[Instructions to follow]
Tally up the lines in the following entries where the string "private" appears, and answer with the number alone.

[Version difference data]
____________

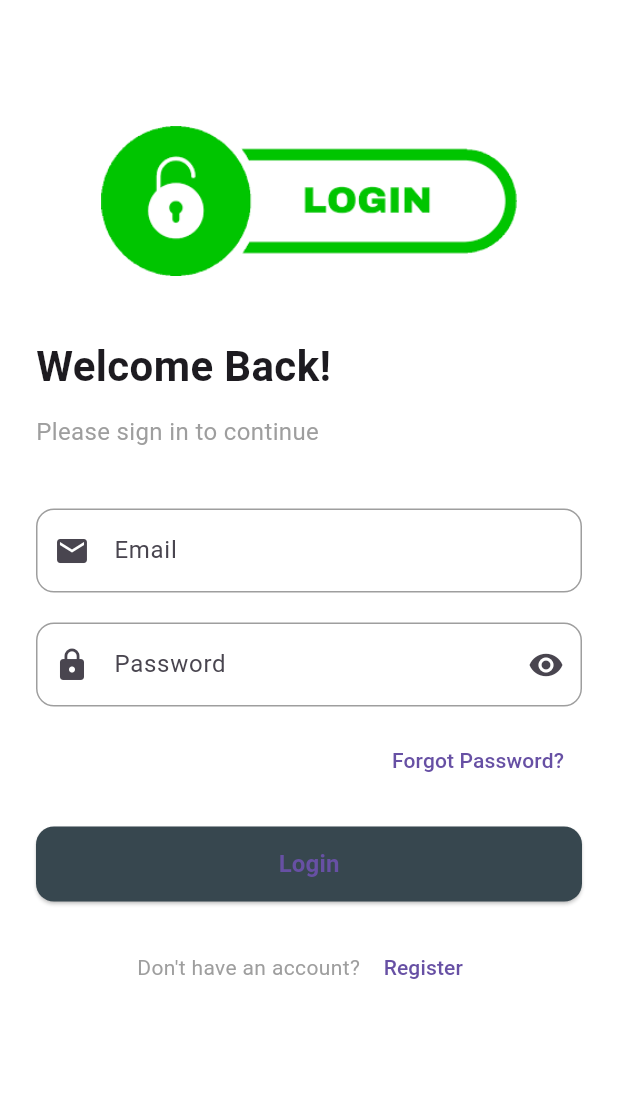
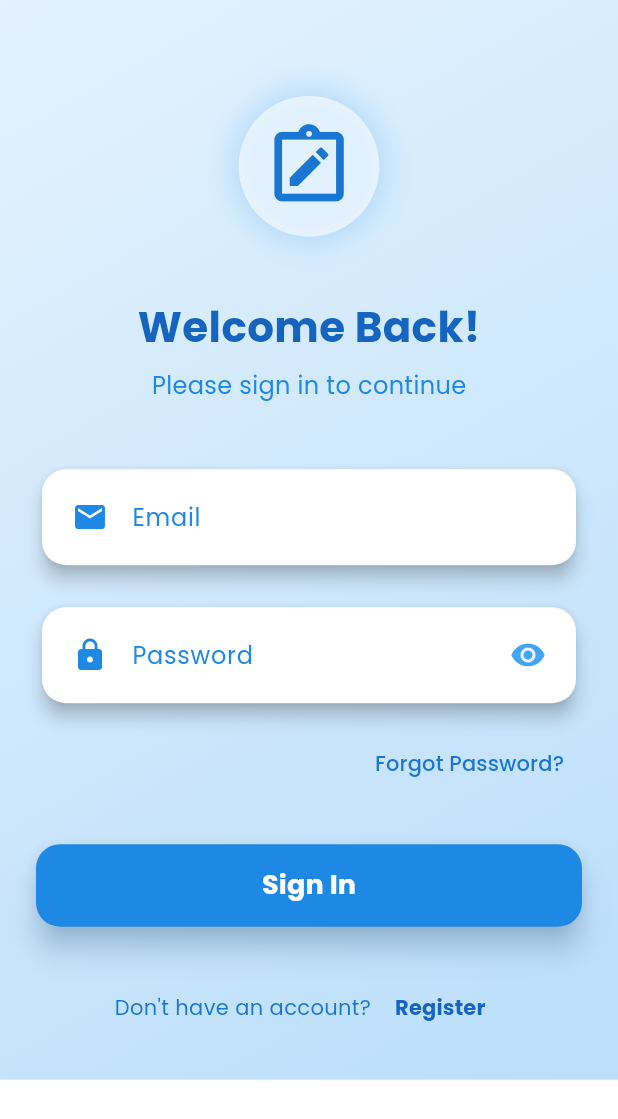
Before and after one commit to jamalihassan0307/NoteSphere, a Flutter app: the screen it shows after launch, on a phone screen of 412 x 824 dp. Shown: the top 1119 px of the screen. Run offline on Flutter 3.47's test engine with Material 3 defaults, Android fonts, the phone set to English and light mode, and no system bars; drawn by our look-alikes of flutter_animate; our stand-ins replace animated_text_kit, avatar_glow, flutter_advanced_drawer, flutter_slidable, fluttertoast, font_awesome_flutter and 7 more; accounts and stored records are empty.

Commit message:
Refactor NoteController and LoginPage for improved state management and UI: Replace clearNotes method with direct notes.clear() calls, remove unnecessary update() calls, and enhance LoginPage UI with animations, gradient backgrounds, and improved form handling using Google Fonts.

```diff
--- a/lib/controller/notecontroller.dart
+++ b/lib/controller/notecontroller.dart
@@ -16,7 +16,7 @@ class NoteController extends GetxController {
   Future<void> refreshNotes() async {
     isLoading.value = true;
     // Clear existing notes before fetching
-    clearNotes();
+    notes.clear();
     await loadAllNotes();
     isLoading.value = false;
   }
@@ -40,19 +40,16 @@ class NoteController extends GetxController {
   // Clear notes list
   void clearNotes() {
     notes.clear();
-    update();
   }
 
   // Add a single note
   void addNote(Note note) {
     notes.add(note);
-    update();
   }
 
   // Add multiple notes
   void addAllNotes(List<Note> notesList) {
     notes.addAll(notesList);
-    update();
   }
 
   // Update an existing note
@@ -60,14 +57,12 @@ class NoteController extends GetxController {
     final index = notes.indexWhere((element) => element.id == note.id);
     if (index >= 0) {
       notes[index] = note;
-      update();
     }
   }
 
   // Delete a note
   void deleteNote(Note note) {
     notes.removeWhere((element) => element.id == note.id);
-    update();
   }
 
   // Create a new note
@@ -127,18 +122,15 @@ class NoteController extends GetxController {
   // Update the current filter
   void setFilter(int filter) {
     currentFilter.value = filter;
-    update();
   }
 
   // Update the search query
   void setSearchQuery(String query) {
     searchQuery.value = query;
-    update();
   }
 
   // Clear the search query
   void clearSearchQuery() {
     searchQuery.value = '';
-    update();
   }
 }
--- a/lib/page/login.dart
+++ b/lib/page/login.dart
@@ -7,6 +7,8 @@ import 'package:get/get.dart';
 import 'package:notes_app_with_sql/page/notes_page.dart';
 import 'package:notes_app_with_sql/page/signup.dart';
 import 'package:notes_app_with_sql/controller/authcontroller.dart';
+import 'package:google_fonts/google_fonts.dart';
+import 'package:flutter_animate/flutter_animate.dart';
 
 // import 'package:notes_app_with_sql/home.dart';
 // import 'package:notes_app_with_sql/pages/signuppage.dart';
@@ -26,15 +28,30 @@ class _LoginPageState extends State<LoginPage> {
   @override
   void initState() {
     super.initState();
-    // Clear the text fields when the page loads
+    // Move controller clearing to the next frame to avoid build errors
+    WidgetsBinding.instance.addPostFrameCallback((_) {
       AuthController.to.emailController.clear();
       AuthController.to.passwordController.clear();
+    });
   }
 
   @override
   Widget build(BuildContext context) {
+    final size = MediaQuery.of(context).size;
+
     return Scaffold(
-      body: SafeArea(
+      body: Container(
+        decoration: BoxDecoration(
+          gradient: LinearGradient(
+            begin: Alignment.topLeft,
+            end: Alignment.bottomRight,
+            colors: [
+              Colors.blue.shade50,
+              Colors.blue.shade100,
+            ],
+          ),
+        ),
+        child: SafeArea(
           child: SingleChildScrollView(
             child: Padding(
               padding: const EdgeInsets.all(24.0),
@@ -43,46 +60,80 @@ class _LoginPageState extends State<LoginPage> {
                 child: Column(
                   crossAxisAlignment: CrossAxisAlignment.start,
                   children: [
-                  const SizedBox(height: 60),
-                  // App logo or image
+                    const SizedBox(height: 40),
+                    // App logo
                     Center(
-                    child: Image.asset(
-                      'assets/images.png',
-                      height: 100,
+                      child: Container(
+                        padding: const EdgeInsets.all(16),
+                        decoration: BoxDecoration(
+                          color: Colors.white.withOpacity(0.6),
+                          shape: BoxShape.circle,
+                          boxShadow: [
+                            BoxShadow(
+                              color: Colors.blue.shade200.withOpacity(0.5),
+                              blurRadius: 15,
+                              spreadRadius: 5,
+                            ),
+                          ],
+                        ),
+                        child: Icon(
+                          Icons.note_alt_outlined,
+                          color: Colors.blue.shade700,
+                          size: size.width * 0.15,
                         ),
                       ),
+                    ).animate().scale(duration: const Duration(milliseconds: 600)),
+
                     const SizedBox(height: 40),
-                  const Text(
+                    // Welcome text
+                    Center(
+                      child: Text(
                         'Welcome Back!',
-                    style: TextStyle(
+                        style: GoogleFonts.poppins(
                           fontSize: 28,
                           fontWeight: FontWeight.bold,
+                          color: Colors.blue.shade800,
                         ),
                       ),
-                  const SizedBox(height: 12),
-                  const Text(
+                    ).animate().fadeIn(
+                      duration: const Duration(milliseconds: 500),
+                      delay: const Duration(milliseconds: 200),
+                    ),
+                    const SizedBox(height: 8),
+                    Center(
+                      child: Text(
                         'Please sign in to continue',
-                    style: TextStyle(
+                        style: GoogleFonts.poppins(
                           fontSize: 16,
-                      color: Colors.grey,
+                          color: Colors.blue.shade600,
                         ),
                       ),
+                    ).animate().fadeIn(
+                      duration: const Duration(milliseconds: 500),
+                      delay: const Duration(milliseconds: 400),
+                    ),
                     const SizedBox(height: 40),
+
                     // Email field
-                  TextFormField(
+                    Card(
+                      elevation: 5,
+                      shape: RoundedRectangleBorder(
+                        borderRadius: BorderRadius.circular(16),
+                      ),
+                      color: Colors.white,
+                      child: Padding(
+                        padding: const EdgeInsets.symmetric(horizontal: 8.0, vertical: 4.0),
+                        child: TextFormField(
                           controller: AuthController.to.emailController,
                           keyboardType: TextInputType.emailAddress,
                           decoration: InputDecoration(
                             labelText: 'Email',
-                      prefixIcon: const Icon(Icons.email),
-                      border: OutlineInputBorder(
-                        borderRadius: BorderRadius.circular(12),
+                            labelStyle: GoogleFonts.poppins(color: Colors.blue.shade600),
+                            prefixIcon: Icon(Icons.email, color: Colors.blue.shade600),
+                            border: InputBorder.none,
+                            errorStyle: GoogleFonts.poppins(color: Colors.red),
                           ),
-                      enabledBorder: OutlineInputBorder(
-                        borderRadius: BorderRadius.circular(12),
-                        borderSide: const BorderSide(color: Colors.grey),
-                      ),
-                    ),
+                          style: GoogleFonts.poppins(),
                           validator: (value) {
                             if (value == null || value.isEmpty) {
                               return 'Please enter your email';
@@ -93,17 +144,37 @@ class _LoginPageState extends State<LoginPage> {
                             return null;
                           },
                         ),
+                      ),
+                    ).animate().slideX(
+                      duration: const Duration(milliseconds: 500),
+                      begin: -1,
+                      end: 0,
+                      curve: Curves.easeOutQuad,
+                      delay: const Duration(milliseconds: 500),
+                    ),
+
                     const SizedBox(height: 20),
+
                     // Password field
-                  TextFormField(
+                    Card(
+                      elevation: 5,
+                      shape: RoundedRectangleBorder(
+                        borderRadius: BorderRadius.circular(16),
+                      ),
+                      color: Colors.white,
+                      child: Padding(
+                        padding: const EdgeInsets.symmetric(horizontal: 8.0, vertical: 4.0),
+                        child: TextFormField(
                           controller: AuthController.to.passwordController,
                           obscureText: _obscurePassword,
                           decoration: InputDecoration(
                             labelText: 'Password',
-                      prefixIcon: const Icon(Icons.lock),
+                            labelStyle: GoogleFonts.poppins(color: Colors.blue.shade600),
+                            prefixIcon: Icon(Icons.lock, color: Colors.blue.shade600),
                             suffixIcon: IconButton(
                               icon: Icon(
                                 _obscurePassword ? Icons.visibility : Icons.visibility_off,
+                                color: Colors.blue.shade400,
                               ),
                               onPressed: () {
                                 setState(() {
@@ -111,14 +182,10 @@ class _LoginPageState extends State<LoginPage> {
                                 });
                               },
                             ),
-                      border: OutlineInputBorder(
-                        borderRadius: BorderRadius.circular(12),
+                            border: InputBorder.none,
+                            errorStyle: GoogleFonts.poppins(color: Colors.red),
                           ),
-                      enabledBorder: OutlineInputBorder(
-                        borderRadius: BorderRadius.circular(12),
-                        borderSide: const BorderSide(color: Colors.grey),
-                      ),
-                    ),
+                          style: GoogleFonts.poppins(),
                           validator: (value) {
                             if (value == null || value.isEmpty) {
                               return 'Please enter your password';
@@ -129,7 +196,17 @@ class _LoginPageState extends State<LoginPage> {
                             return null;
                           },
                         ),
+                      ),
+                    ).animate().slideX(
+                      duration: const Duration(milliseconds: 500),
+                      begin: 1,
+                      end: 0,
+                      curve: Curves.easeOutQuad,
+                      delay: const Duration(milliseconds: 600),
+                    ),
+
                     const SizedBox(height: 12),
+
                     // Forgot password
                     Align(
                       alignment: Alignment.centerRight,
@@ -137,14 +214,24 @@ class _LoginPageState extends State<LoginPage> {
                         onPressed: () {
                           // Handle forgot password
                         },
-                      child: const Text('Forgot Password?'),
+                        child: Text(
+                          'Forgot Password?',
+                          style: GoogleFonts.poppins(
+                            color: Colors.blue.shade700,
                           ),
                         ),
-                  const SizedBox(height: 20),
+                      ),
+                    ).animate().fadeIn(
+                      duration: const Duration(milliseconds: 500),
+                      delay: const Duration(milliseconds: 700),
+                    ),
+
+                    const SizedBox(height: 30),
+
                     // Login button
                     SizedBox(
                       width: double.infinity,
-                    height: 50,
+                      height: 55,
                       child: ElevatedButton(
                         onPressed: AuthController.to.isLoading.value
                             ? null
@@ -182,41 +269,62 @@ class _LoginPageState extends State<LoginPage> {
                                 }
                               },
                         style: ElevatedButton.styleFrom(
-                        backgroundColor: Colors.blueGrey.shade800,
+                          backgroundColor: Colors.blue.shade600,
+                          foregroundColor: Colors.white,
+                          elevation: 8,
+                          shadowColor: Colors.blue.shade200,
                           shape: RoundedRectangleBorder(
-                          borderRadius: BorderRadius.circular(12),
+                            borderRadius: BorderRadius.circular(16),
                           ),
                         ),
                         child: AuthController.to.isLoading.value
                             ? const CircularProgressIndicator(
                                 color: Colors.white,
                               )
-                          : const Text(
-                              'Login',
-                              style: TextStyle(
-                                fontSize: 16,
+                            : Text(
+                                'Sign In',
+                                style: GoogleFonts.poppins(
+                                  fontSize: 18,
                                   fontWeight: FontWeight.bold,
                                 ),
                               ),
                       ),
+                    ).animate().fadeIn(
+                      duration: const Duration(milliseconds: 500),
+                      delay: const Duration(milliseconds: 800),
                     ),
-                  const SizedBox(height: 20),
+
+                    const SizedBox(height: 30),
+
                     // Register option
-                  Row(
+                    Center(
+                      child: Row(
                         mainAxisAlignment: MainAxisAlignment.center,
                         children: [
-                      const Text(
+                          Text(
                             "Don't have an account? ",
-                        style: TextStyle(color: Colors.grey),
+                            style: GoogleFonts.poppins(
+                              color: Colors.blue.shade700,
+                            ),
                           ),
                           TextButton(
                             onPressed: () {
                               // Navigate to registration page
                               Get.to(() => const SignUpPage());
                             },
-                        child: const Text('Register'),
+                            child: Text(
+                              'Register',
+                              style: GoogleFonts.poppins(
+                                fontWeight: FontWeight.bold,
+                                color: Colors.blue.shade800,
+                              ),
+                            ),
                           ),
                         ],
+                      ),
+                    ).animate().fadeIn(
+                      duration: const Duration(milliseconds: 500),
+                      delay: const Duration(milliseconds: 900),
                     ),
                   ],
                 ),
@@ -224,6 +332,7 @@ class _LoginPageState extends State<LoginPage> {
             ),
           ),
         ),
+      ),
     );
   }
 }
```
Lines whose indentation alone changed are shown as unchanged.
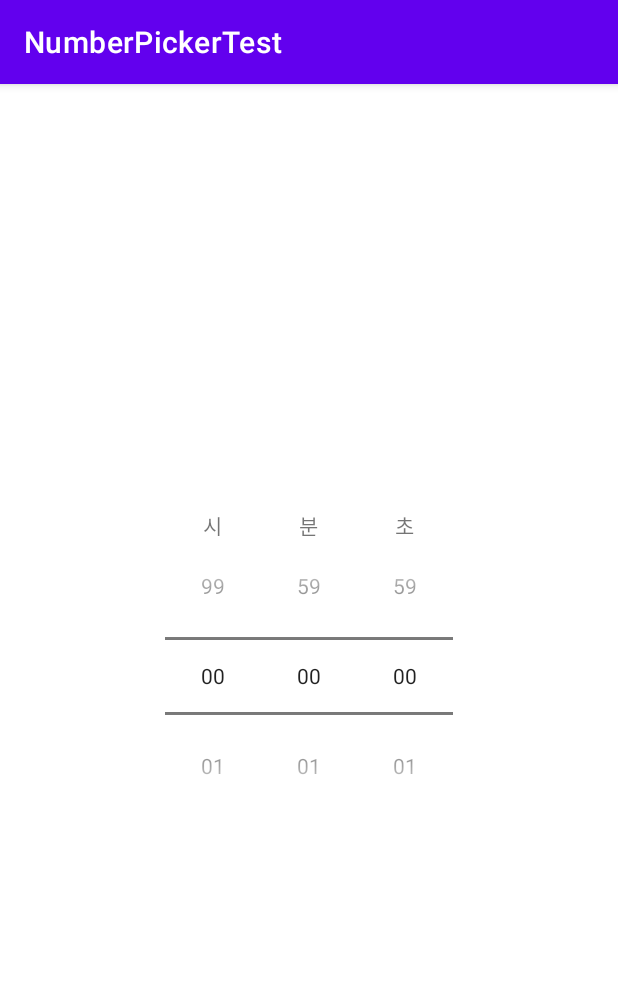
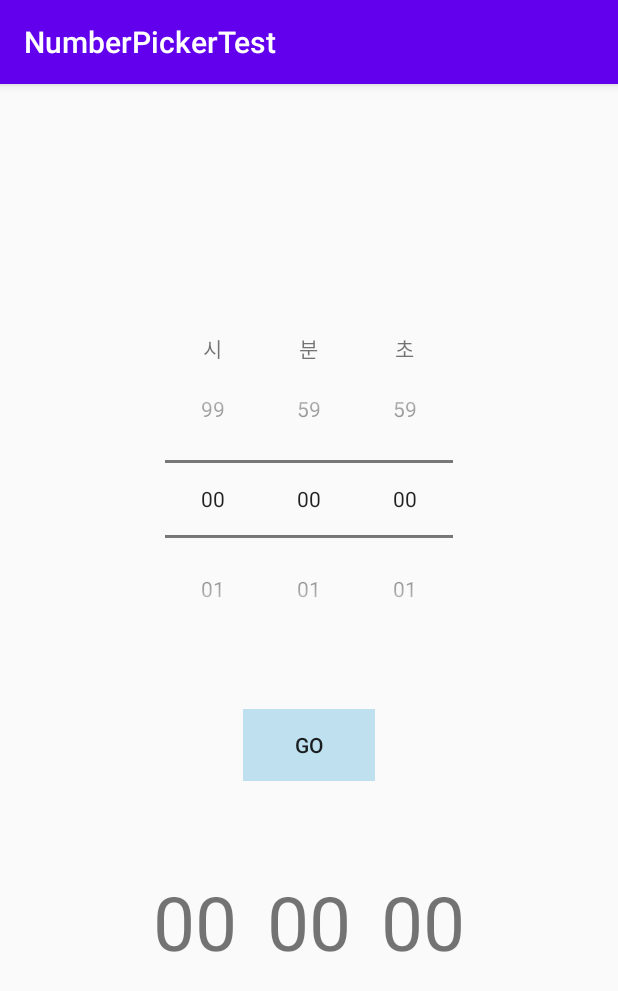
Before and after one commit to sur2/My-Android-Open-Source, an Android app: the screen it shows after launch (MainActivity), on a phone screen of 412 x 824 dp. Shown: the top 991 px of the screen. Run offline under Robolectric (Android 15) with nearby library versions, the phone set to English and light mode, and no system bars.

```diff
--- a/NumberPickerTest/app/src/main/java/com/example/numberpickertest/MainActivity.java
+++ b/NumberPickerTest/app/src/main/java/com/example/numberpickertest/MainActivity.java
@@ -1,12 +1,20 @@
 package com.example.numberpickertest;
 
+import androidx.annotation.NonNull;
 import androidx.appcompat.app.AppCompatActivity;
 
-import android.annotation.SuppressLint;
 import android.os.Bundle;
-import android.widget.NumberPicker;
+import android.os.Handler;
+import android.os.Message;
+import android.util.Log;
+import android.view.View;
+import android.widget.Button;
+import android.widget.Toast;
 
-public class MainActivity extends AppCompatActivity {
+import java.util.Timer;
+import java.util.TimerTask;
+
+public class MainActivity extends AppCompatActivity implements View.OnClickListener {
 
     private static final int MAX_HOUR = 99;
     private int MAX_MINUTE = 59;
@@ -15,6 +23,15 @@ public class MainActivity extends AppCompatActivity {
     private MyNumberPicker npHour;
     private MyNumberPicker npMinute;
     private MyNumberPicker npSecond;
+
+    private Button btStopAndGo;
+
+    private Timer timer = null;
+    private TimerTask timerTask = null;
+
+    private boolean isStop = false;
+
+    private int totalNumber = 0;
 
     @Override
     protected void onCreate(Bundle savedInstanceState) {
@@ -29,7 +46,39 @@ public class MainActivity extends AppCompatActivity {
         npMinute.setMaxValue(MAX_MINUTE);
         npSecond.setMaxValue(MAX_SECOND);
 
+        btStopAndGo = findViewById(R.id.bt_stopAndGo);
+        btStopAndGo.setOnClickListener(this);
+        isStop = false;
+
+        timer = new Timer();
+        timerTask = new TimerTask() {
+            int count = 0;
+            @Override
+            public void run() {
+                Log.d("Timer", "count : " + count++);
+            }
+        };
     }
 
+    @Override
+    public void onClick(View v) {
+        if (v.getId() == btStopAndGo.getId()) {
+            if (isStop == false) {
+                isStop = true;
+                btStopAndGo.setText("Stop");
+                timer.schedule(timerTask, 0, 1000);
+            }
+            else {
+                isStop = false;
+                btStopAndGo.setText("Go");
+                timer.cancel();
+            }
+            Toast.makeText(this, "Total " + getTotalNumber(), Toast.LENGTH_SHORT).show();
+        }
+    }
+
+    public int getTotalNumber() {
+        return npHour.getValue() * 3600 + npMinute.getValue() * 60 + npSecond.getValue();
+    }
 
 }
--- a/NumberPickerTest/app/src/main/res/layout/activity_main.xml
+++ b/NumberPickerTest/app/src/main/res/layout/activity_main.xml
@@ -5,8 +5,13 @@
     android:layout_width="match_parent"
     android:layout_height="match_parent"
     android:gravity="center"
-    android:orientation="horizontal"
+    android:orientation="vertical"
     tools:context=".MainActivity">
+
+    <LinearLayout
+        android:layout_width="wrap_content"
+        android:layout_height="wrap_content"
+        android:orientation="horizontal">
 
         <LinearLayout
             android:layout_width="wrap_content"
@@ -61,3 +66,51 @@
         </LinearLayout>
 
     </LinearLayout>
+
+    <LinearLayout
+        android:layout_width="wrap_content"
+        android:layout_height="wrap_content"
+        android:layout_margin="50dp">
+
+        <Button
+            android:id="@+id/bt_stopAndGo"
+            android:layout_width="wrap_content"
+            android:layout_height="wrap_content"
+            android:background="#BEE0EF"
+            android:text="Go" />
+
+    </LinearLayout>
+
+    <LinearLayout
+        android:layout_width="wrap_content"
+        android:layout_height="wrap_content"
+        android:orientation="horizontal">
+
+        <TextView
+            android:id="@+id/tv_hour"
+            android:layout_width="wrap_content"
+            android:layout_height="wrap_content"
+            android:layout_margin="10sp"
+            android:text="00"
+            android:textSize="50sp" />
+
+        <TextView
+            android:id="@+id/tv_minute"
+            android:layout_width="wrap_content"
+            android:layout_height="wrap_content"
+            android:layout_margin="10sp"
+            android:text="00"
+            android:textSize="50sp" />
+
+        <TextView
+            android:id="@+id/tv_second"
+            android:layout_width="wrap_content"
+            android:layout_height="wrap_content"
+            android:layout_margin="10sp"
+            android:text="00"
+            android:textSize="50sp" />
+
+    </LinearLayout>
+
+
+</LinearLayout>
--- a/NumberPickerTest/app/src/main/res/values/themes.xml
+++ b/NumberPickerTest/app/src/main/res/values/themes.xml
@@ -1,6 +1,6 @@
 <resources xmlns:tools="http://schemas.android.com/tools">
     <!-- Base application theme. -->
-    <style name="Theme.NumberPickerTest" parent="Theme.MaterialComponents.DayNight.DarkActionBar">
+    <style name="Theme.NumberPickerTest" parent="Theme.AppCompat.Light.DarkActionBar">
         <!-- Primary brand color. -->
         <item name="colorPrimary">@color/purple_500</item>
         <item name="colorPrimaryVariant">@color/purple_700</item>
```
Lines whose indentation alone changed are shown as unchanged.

____________

[Task solution]
10